The FireWire DV 800 Kit from Trust contains an IEEE 1394b card with TI chipset; a 1394b cable is, however, not included in delivery
Introduced in 1998, the IEEE1394 desktop bus with a gross throughput of 400 MBit/s (S400), which bears the marketing name of FireWire at Apple and i.Link at SONY, was far and away the fastest serial transmission technology in the market. The speed advantage over Version 1.1 of the Universal Serial Bus (USB), which only manages 12 MBit/s, is enormous, and because the 1394 bus can also transmit data isochronously and is still peer-to-peer-capable, this interface was long seen as the be-all and end-all in broadband audio and video transmission in both private and professional AV production environments and was already considered the ultimate transmission standard for multimedia home networking.
If Apple had not danced rings around hardware producers in 1999 - above all Intel - with totally exaggerated license fees of $1 per port, IEEE1394 would today be a fixed component of Intel chipsets.
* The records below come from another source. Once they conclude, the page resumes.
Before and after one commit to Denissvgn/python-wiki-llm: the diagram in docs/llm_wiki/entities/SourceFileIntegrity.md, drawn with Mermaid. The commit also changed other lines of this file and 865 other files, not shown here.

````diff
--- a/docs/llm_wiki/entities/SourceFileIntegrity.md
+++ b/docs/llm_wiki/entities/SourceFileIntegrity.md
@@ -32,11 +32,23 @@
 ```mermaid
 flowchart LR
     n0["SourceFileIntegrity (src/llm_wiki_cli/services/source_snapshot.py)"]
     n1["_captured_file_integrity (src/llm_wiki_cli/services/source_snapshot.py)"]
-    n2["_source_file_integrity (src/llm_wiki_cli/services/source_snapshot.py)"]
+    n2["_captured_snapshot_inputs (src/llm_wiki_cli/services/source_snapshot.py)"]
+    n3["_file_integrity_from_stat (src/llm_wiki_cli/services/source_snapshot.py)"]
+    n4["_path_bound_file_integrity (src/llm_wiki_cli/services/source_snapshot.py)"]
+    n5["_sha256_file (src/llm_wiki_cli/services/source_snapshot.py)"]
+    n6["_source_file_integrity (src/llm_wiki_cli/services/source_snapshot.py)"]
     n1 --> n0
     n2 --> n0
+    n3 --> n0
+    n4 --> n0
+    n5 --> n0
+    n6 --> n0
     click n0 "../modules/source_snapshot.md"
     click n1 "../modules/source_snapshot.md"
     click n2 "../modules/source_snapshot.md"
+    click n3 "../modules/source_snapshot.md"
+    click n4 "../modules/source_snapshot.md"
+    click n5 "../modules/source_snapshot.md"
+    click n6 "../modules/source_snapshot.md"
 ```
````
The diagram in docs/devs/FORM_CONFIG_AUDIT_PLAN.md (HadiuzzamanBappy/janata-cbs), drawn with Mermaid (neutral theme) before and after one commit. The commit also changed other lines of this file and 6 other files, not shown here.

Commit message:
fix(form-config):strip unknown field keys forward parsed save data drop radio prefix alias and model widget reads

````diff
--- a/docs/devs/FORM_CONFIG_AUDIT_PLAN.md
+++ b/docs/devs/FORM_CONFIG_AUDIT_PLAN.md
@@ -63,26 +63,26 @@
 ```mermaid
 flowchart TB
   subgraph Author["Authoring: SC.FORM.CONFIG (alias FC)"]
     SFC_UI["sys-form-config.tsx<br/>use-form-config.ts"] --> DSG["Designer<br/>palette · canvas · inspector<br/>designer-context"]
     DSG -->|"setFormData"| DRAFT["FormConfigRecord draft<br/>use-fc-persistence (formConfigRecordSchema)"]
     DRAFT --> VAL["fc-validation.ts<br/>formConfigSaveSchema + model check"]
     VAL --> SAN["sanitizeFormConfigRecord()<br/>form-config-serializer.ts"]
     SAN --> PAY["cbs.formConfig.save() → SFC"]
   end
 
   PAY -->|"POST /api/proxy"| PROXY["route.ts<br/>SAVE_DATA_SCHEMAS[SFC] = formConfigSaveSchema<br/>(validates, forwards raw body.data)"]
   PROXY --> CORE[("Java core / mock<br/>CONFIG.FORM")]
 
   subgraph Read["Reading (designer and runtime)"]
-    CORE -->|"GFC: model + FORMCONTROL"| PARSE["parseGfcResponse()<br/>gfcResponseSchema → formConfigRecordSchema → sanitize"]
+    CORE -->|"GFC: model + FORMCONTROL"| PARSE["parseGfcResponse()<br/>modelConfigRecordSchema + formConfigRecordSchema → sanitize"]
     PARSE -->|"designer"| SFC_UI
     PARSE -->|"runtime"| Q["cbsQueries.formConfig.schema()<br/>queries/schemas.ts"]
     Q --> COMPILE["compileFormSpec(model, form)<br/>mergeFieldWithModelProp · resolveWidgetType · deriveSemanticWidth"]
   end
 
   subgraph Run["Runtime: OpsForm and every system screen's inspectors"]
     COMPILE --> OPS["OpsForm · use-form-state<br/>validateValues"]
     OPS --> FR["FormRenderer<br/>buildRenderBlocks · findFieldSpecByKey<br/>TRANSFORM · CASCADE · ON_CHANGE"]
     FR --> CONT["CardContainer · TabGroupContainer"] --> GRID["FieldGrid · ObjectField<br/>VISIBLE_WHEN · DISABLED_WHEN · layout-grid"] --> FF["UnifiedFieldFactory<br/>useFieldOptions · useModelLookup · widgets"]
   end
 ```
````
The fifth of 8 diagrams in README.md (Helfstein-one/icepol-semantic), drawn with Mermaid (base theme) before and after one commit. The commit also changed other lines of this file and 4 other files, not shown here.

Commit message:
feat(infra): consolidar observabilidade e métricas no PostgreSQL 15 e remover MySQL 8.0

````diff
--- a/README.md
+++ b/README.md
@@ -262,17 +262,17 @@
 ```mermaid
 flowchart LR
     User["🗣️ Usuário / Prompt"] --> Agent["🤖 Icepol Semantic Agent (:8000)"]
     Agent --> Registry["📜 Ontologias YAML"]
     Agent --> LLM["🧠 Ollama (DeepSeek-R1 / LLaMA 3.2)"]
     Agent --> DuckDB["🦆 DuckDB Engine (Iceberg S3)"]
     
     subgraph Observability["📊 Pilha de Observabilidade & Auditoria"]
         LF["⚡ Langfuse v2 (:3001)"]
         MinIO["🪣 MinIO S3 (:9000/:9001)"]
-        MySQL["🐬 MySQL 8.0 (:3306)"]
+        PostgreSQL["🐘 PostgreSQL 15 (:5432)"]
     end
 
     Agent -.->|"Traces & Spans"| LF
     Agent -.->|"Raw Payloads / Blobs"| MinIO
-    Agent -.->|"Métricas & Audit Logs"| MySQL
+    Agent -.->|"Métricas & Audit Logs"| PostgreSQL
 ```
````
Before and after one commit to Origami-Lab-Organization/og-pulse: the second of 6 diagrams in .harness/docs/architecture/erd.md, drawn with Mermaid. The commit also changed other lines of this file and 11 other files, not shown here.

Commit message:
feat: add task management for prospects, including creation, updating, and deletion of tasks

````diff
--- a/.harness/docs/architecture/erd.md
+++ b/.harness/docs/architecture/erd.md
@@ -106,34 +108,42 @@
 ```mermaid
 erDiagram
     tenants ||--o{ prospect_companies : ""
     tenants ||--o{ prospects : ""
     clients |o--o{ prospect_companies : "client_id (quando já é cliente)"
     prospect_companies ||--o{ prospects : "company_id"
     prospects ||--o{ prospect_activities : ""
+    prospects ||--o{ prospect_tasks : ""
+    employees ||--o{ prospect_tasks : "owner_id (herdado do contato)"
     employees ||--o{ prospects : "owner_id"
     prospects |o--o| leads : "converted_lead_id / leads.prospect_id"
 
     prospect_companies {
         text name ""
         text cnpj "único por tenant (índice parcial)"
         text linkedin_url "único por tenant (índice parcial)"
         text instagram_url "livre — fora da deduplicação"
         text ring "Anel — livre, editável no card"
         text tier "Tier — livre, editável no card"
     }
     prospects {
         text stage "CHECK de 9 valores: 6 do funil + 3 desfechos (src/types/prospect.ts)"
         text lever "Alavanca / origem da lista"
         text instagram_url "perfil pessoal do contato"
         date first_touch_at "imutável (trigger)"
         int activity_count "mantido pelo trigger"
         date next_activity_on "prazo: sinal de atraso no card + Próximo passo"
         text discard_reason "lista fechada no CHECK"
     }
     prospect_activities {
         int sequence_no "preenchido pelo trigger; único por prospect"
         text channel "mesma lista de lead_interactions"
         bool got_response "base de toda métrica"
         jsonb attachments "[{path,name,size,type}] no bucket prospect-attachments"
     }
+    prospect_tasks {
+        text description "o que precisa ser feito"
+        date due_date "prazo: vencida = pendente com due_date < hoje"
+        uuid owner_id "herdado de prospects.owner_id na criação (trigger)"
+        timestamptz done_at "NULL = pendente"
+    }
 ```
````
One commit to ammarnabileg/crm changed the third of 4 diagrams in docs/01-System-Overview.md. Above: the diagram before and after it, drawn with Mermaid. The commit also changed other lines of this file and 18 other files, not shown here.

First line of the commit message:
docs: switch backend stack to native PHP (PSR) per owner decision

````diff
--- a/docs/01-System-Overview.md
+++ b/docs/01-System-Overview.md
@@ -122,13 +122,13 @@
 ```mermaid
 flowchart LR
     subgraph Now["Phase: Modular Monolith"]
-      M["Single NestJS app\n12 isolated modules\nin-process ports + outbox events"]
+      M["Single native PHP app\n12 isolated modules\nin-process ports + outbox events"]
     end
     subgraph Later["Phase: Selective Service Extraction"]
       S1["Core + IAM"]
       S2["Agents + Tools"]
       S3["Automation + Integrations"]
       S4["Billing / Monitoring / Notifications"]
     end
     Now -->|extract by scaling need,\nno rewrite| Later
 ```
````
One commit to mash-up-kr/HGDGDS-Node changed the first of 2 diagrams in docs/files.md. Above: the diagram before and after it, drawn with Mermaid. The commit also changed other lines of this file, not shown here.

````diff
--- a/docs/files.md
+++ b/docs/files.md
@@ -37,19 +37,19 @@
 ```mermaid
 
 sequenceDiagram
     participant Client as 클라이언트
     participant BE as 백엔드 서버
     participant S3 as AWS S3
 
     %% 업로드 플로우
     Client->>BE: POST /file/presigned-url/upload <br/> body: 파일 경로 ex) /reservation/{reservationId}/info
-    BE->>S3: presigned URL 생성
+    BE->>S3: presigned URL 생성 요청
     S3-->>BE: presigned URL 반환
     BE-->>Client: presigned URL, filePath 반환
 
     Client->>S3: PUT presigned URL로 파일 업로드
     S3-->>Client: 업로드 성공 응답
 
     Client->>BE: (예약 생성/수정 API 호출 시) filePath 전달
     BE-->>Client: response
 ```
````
The 440JX with 1394 integrated in the Southbridge was already ready in 1999 but was never marketed. Even Apple reduced the license demands to 25 cents per device. Instead, the Santa Clara-based leader in computer chips decided to further develop the slow 12 MBit/s USB 1.1 into its own serial high-speed bus. USB 2.0, which reaches a nominal 480 MBit/s gross throughput, has for months been a basic feature of the latest PCs and peripherals.